A little bit of Javascript and CSS can go a long way!

enter image description here enter image description here

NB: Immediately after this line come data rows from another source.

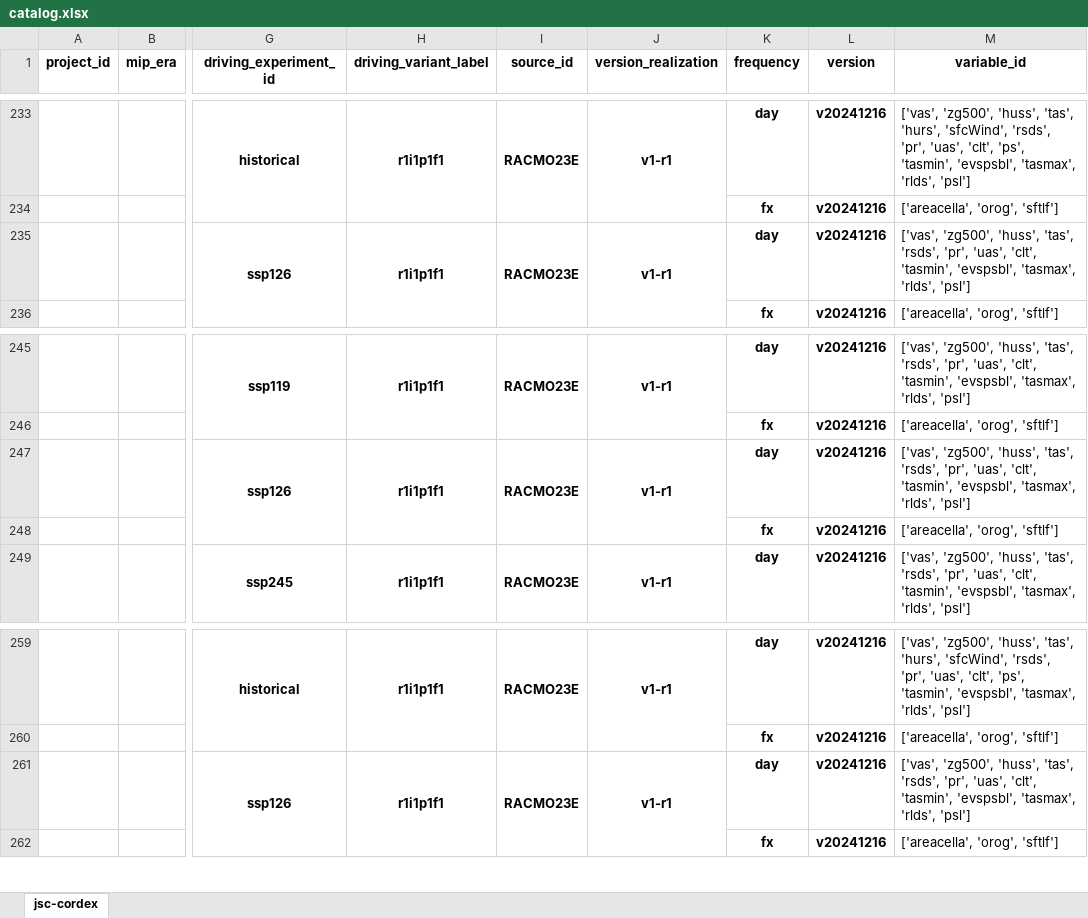
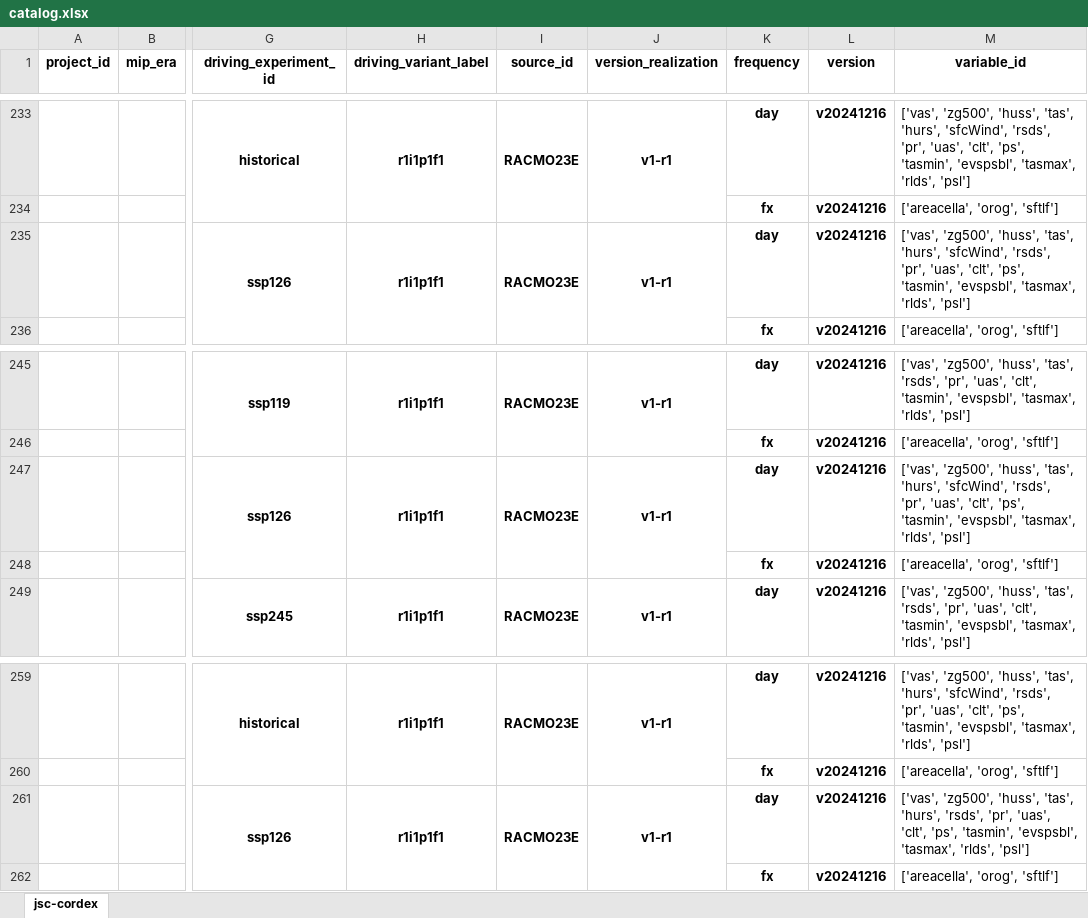
Before and after one commit to euro-cordex/joint-evaluation, an Excel workbook: catalog.xlsx, sheet jsc-cordex, drawn as a sheet; only a part is shown, gaps mark what is left out; values as stored, in another font and other column widths than the file's, no borders; the diff names each change by its address in the sheet, - before the commit and + after, or states it on an @@ line.

```diff
--- a/catalog.xlsx (sheet jsc-cordex)
+++ b/catalog.xlsx (sheet jsc-cordex)
-M235 (variable_id): …'huss', 'tas', 'rsds', 'pr', 'uas', 'clt', 'tasmin', 'evspsbl',…
+M235 (variable_id): …'huss', 'tas', 'hurs', 'sfcWind', 'rsds', 'pr', 'uas', 'clt', 'ps', 'tasmin', 'evspsbl',…
-M247 (variable_id): …'huss', 'tas', 'rsds', 'pr', 'uas', 'clt', 'tasmin', 'evspsbl',…
+M247 (variable_id): …'huss', 'tas', 'hurs', 'sfcWind', 'rsds', 'pr', 'uas', 'clt', 'ps', 'tasmin', 'evspsbl',…
-M261 (variable_id): …'huss', 'tas', 'rsds', 'pr', 'uas', 'clt', 'tasmin', 'evspsbl',…
+M261 (variable_id): …'huss', 'tas', 'hurs', 'rsds', 'pr', 'uas', 'clt', 'ps', 'tasmin', 'evspsbl',…
```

(PS: Next step -- figure out how to add black outlines so I don't have white text on a yellow background...)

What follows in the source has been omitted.